On the 13th of September, intelligence having been received rendering it probable the enemy was making a retrograde movement, Major-General Pleasonton, in command of all the cavalry, supported by the Second Corps, Major-General Warren, crossed the Rappahannock at several points, and, after a spirited engagement with the enemy's cavalry, in which he captured 3 guns and many prisoners, drove the enemy across the Rapidan, but found it impossible to force the passage of that river. Major-General Warrenton, with his corps, occupied Culpeper Court-House, taking no part in the engagement, which was entirely a cavalry fight. The result of this movement proved that the enemy had sent Longstreet's corps to the Southwest, but still held the line of the Rapidan in force.

On the 16th of September, the army crossed the Rappahannock, and took up a position around Culpeper Court-House, with the advance of two corps on the Rapidan. An examination of the enemy's position proved it entirely out of the question to attempt to force the passage of the river in his immediate front. The command of all fords was on the south bank, and this obstacle was greatly increased by numerous earth-works and rifle-pits, with batteries in position. Just as a plan of operations for a flank movement had been matured, it was thought proper to withdraw from the army the Eleventh and Twelfth Corps for duty in the Southwest, these leaving on the 24th of September.

Early in October, a portion of the troops withdrawn in August were returned, and about the same time considerable accessions to the force under my command, were made by drafted men.

On the 10th of October, information being received leading to the belief the enemy was about to make some movement Brigadier-General Buford was sent across the Rapidan, with his division of cavalry, with orders to uncover, if practicable, the upper fords, when the First and Sixth Corps, in advance on the river, were ordered to force the passages in their fronts.

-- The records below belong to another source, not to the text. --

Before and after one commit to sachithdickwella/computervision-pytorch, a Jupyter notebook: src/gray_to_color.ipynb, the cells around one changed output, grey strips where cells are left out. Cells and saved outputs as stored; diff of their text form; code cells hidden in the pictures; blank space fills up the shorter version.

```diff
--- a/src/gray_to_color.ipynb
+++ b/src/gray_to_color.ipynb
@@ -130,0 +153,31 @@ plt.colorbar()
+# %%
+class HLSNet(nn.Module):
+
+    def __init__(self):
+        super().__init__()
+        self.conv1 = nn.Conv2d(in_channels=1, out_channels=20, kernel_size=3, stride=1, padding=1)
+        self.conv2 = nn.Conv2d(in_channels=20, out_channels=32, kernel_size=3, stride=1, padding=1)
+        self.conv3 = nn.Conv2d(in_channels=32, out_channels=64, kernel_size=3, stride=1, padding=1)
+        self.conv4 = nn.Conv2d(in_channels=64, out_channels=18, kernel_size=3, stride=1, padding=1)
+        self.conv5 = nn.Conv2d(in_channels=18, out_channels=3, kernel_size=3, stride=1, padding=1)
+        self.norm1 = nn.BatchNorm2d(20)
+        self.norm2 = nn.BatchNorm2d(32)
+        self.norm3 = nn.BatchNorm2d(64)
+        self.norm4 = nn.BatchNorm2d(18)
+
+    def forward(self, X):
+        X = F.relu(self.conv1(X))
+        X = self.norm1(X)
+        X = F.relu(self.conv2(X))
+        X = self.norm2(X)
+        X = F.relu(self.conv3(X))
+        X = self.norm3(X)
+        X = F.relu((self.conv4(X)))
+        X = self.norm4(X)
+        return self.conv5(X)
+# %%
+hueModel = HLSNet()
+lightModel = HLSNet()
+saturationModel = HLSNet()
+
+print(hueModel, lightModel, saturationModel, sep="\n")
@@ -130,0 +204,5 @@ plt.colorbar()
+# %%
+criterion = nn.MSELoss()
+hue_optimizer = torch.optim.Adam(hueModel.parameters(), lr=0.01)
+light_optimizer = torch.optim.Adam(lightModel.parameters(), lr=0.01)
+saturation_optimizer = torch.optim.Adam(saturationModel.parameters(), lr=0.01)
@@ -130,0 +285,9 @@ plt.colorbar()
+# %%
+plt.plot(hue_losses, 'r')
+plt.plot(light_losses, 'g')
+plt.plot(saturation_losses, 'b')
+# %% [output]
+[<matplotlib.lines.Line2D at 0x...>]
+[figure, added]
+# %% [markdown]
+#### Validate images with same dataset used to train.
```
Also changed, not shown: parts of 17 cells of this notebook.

On the 10th, before intelligence of Buford's movements was received, the enemy crossed the Robertson's River and advanced from Madison Court-House in heavy force, driving in my cavalry. The indications of the enemy's purpose to pass my flank and threaten my rear being conclusive, on the 11th of October the army was withdrawn to the north side of the Rappahannock. In effecting this op-